I would like to know how can I achieve defined muscles. I am not really after gaining tons of muscles, instead I'd like to be somehow like this guy, having my muscles defined. Can you please tell me a good workout plan for achieving this? Can this be achieved with compound movements? I heard that a good strategy would be to perform exercises with lighter weights than usual, but in many reps? Should I first build mass and then define it?

I have been going to the gym for around 2 months now. Since starting, I focused on compound exercises (deadlifts, squats etc), as I've read they are better for your health and also for building bigger mass. I heard they are also good for starters.

I am 1.79m tall (5.87ft) and weigh 73kg (161p), so you can probably imagine I'm not fat but a bit skinny actually (although I do have a bit of belly fat :D)

Thank you very much!

  • Definition means there is less fat covering your muscles. Reducing your body fat is the way to gain definition. Not necessarily more lifting. Although that doesn't hurt.
    – hortstu
    Commented Feb 6, 2014 at 17:21
  • For what it's worth, I reduced the fat on my limbs and got "toned", and what it revealed is that my muscles are there but they're scrawny. The goal should always be strength, and appearance follows (getting outside in the sun helps, too). Commented May 2, 2014 at 15:37

1 Answer 1


There's so many correct answers to your question. You can get closer to that guy's physique, but understand that it's going to look a bit different on your body. There are two major components to building a great physique, and you can't skip either one: nutrition and training.

  • Nutrition is composed of total calories, macro nutrients and micro nutrients in the correct balance to help you cut fat and increase muscle.
  • You need a target body fat percentage of 8-12% to achieve the definition of the model you linked to.
  • You also need to increase your muscle mass.

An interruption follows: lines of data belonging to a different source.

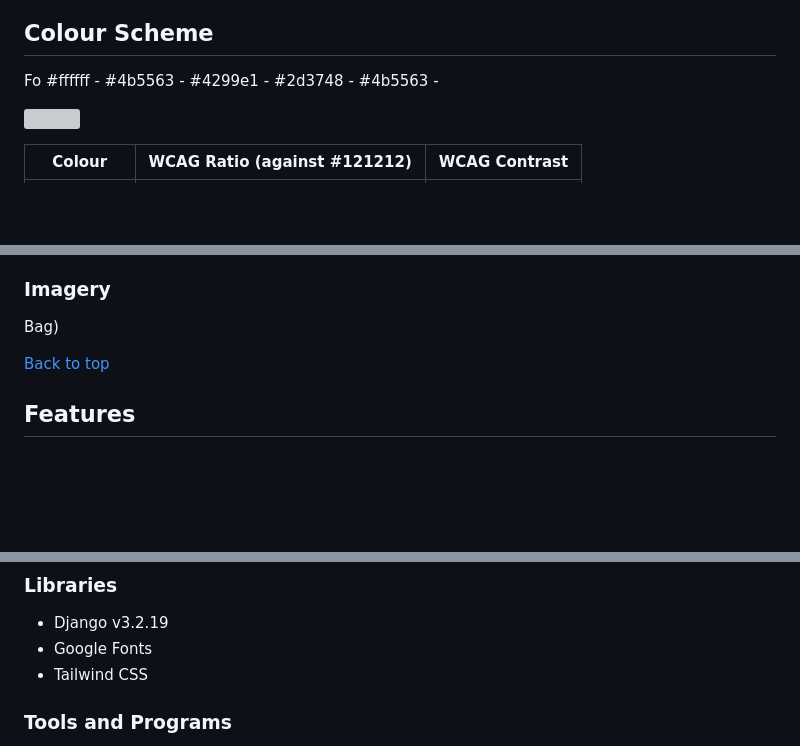
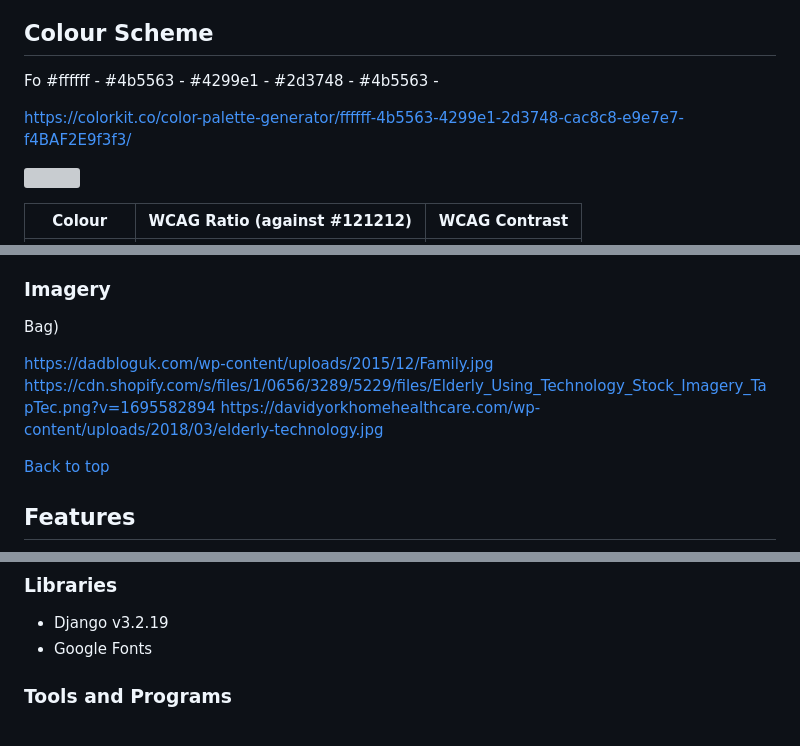
Before and after one commit to Carlos-n21/Team4-Family-hack, a Markdown page: README.md, 3 parts joined by grey strips. Rendered like a GitHub page; blank space fills up the shorter version; grey boxes are pictures that could not be loaded.

Commit message:
add wireframes info and fonts to README.md

```diff
--- a/README.md
+++ b/README.md
@@ -85,7 +85,7 @@ Fo
 #2d3748 -
 #4b5563 -
 
-
+https://colorkit.co/color-palette-generator/ffffff-4b5563-4299e1-2d3748-cac8c8-e9e7e7-f4BAF2E9f3f3/
 
 
 <img src="" style="width: 90%; height: 60%;"><br>
@@ -146,6 +153,11 @@ Afns.<br>
 
 ### Imagery
 Bag)
+
+https://dadbloguk.com/wp-content/uploads/2015/12/Family.jpg
+https://cdn.shopify.com/s/files/1/0656/3289/5229/files/Elderly_Using_Technology_Stock_Imagery_TapTec.png?v=1695582894
+https://davidyorkhomehealthcare.com/wp-content/uploads/2018/03/elderly-technology.jpg
+
 
 [Back to top](#top)
 
@@ -173,7 +185,6 @@ An
 ### Libraries
   - Django v3.2.19
   - Google Fonts
-  - Tailwind CSS
 
 ### Tools and Programs
   - Balsamiq wireframe
```
Also changed, not shown: other parts of README.md (+9 -2 lines).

Getting to 8-12% body fat is all about nutrition. You need to eat enough protein and carbs to support the testosterone levels needed and at least preserve muscle mass while cutting. You can use the chart below to estimate where you are in your journey. The way you describe yourself leads me to believe that you are somewhere around 20% body fat.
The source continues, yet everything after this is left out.